She thinks a soft vest style is best, but at the shelter where I volunteer, they sell the PetSafe brand, which is the more traditional figure-8 style. They always use the PetSafe Easy Walk harnesses for dogs, which are wonderful, so I feel like this recommends the brand.
Have you any advice on this topic? Her kitty goes out on the balcony, which she has made safe for him, but she would like to be able to give him more stimulation at some point. So she wants to train him while he is still relatively young -- just a little over 18 months old now. -- M.S., Alexandria, Virginia
DEAR M.S.: I had a disaster with one of our rescued cats, who spooked when out on a leash and harness for the first time. He was able to wriggle out of the harness and ran off. It was early winter, and he was too scared to come back indoors. It took several days and long nights to encourage him to come back inside.
I advise getting a soft, full-body wrap-type harness, and also a collar, so he’ll have two leashes. Cats can wriggle out of almost anything when they have a mind to it.
Put everything on the cat indoors to start out right, and get the cat used to the pull of the leashes and feel of the harness. Avoid trying to lead the cat; cats prefer to lead and take their time slowly exploring when outside, even rolling in grass or dust, rubbing their lips, chins, temples and tails to mark various fixed objects and nibbling various plants.

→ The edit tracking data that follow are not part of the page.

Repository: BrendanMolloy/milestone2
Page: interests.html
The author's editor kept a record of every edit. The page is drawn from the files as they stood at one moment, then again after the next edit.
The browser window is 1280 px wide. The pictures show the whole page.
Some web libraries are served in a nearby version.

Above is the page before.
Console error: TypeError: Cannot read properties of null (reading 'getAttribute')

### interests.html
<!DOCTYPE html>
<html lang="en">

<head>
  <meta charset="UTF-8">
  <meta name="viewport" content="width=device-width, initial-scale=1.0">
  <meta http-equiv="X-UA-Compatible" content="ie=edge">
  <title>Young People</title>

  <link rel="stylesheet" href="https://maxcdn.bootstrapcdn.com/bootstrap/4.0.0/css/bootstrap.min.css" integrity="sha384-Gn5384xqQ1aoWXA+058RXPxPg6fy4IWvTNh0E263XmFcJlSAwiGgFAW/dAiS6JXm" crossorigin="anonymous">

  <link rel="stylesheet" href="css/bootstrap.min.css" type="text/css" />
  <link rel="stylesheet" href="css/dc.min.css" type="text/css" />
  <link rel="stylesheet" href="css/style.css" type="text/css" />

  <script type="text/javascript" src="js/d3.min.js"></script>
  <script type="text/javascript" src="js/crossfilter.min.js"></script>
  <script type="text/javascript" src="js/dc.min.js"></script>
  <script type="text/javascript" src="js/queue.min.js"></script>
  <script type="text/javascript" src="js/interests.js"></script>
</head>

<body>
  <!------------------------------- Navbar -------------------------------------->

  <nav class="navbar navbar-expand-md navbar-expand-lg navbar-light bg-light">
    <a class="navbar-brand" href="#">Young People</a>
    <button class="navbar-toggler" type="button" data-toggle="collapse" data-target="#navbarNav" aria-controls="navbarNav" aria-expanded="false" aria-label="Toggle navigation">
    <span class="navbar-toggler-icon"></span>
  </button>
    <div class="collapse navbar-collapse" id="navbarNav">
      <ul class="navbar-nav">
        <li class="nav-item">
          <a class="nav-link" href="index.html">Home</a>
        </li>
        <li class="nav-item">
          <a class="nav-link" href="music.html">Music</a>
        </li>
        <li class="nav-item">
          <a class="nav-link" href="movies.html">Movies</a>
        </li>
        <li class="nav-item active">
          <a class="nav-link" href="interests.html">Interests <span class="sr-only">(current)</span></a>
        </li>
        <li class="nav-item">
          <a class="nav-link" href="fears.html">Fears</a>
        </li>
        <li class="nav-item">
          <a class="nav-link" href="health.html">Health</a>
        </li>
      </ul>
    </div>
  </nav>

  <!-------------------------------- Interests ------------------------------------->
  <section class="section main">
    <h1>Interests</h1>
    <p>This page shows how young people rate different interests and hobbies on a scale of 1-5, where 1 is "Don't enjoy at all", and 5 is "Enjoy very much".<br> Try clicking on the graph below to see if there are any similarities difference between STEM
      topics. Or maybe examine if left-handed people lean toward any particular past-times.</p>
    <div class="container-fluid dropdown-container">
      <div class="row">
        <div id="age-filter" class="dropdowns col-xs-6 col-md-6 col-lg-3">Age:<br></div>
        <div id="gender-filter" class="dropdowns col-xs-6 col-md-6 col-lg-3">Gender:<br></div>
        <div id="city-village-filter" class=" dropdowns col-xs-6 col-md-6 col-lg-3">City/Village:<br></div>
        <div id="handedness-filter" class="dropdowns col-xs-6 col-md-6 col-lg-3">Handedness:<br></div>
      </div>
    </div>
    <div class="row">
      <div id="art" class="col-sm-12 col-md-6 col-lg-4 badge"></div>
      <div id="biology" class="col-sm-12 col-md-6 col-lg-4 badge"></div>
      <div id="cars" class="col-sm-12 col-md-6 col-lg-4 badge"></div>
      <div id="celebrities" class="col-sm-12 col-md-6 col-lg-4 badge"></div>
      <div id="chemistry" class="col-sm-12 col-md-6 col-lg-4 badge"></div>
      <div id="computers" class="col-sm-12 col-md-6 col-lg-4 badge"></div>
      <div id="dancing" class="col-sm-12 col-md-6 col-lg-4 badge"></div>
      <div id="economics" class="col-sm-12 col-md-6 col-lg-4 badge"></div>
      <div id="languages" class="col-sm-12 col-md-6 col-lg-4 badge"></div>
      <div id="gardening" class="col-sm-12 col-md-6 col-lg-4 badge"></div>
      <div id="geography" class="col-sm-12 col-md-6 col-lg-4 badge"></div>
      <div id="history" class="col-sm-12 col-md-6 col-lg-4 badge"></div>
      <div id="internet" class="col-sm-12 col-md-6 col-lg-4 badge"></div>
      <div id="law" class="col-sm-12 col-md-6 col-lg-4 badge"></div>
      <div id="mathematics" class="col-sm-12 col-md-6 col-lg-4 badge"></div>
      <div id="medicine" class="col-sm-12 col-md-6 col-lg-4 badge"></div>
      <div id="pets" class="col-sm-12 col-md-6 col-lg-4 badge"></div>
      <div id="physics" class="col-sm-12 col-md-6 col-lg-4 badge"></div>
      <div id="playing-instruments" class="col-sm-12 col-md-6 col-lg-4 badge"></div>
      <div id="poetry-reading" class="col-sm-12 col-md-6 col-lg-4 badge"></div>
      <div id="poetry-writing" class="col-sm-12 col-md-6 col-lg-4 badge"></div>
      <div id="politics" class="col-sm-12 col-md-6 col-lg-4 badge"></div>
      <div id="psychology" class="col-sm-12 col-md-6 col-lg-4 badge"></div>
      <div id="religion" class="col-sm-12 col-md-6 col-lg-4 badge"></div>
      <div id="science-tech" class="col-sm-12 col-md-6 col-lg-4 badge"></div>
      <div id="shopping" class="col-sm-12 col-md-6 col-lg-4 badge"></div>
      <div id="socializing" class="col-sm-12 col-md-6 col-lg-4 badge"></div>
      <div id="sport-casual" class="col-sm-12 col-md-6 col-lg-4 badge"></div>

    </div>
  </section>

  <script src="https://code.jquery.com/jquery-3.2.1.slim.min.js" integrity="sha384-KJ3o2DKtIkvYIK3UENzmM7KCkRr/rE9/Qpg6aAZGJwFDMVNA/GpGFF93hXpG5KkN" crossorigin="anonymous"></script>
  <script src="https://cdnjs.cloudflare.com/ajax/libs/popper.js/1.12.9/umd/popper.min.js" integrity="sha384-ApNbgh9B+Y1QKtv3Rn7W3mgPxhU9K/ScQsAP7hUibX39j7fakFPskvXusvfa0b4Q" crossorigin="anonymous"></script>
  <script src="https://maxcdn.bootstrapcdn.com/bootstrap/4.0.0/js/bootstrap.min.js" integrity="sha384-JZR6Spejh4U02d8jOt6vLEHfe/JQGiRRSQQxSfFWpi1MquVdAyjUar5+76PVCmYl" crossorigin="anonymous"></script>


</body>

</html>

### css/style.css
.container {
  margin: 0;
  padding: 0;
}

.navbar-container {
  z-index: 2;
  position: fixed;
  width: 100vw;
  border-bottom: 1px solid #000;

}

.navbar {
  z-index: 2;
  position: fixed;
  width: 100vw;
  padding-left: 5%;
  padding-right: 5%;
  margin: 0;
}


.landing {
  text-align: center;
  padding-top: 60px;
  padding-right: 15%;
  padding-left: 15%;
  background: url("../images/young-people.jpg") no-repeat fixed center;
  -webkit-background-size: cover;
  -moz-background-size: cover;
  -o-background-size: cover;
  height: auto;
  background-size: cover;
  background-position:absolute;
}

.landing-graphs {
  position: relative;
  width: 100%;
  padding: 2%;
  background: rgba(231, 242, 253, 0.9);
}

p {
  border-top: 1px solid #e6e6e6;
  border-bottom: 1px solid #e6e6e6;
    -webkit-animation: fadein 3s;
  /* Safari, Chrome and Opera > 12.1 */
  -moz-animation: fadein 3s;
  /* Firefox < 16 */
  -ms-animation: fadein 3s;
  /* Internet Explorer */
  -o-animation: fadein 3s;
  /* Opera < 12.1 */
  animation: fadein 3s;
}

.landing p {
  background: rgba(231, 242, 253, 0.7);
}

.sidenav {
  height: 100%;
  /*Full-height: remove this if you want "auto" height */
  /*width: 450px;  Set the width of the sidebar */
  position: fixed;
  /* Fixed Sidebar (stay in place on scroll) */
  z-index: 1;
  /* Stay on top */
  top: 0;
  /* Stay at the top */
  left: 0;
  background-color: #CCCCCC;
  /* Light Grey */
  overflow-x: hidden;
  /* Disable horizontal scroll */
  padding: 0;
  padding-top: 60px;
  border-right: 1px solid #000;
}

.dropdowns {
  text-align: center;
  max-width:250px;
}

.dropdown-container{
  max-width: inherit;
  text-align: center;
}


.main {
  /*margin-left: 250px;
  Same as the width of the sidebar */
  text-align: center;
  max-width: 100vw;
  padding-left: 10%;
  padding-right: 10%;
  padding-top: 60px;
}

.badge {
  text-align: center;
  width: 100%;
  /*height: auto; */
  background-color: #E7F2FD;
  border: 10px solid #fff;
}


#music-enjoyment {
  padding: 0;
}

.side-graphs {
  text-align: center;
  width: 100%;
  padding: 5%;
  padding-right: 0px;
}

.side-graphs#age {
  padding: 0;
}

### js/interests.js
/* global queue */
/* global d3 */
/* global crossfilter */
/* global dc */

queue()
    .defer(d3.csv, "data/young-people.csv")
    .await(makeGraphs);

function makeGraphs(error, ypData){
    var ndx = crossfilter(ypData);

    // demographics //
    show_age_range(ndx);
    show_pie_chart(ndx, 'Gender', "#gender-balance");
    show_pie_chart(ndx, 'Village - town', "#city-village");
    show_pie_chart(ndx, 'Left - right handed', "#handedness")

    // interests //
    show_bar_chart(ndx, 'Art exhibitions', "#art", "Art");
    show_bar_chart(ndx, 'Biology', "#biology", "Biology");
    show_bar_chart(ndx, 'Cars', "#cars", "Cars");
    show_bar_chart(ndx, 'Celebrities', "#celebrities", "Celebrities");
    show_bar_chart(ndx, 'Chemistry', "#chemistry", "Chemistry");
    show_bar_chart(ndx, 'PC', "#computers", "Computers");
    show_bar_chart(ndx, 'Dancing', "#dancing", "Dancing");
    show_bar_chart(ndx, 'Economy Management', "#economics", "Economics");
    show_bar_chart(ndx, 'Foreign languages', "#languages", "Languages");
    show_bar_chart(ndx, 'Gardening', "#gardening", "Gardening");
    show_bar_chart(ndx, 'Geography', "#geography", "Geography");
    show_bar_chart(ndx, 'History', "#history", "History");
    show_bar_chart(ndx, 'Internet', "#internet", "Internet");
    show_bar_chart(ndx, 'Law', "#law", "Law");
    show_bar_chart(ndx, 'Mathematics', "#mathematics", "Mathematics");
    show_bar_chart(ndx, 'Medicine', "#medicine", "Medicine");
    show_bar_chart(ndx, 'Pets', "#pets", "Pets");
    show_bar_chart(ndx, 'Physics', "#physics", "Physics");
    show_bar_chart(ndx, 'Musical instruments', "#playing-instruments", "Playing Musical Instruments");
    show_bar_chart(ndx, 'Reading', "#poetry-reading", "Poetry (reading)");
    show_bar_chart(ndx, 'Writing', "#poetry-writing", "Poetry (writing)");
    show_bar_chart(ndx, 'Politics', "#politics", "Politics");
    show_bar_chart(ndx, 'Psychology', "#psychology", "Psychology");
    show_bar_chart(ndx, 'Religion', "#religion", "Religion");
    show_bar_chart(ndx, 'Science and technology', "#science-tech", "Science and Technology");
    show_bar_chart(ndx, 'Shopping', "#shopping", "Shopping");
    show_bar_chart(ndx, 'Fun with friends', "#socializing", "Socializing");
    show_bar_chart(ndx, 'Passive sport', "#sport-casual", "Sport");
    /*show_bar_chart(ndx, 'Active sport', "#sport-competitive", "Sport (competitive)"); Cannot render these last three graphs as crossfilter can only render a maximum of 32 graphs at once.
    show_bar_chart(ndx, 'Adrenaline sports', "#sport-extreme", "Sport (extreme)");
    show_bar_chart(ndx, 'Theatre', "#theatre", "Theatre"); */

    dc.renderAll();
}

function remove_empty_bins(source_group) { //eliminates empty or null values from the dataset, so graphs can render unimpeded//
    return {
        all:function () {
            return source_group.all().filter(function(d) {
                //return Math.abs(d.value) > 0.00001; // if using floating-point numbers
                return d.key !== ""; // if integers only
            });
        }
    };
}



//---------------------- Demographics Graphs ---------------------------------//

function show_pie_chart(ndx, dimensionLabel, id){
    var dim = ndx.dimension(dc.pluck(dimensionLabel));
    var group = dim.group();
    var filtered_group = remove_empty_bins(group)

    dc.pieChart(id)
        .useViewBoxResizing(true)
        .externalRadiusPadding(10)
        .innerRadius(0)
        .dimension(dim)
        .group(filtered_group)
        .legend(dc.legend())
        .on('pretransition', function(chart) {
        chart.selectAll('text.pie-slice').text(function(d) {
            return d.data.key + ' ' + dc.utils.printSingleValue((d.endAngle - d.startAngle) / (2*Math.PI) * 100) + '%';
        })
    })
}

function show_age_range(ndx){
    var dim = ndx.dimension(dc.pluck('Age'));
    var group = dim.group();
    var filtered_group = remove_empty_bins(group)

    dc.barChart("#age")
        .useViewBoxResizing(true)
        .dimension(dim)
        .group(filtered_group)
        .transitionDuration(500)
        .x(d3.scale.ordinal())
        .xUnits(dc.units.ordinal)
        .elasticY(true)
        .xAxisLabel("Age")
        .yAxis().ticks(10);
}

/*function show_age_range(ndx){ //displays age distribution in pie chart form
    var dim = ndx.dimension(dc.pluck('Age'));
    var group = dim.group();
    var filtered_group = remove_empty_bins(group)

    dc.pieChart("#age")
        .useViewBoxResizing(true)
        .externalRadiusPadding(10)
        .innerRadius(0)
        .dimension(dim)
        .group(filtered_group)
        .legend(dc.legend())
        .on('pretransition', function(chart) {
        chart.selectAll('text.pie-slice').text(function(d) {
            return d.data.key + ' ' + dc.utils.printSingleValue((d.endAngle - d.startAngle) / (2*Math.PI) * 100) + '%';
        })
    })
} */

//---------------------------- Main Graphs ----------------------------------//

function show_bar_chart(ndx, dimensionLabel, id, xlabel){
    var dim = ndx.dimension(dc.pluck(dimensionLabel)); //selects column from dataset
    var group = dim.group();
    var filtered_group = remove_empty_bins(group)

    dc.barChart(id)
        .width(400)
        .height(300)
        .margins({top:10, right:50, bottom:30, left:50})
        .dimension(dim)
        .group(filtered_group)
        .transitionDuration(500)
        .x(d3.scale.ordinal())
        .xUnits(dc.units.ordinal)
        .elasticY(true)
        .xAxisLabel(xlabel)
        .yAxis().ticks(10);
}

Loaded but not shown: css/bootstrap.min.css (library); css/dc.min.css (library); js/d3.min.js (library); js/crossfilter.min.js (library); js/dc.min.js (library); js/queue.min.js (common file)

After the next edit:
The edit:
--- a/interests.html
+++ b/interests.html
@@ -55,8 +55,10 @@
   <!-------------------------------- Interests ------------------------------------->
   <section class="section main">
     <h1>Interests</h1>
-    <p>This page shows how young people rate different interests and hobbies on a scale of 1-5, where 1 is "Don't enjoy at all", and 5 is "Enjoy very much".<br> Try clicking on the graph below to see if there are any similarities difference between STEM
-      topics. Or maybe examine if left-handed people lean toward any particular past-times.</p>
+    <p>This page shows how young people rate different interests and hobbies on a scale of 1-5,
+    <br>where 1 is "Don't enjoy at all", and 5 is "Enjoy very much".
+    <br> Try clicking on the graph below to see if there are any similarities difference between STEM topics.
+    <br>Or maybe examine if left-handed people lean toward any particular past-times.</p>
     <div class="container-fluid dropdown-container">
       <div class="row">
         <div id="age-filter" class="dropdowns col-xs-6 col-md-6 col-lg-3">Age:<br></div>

Cats have excellent depth perception and are generally safe on upper decks, but initially, I would be cautious and have the cat wear the harness and collar on a safety leash before letting him out on the balcony.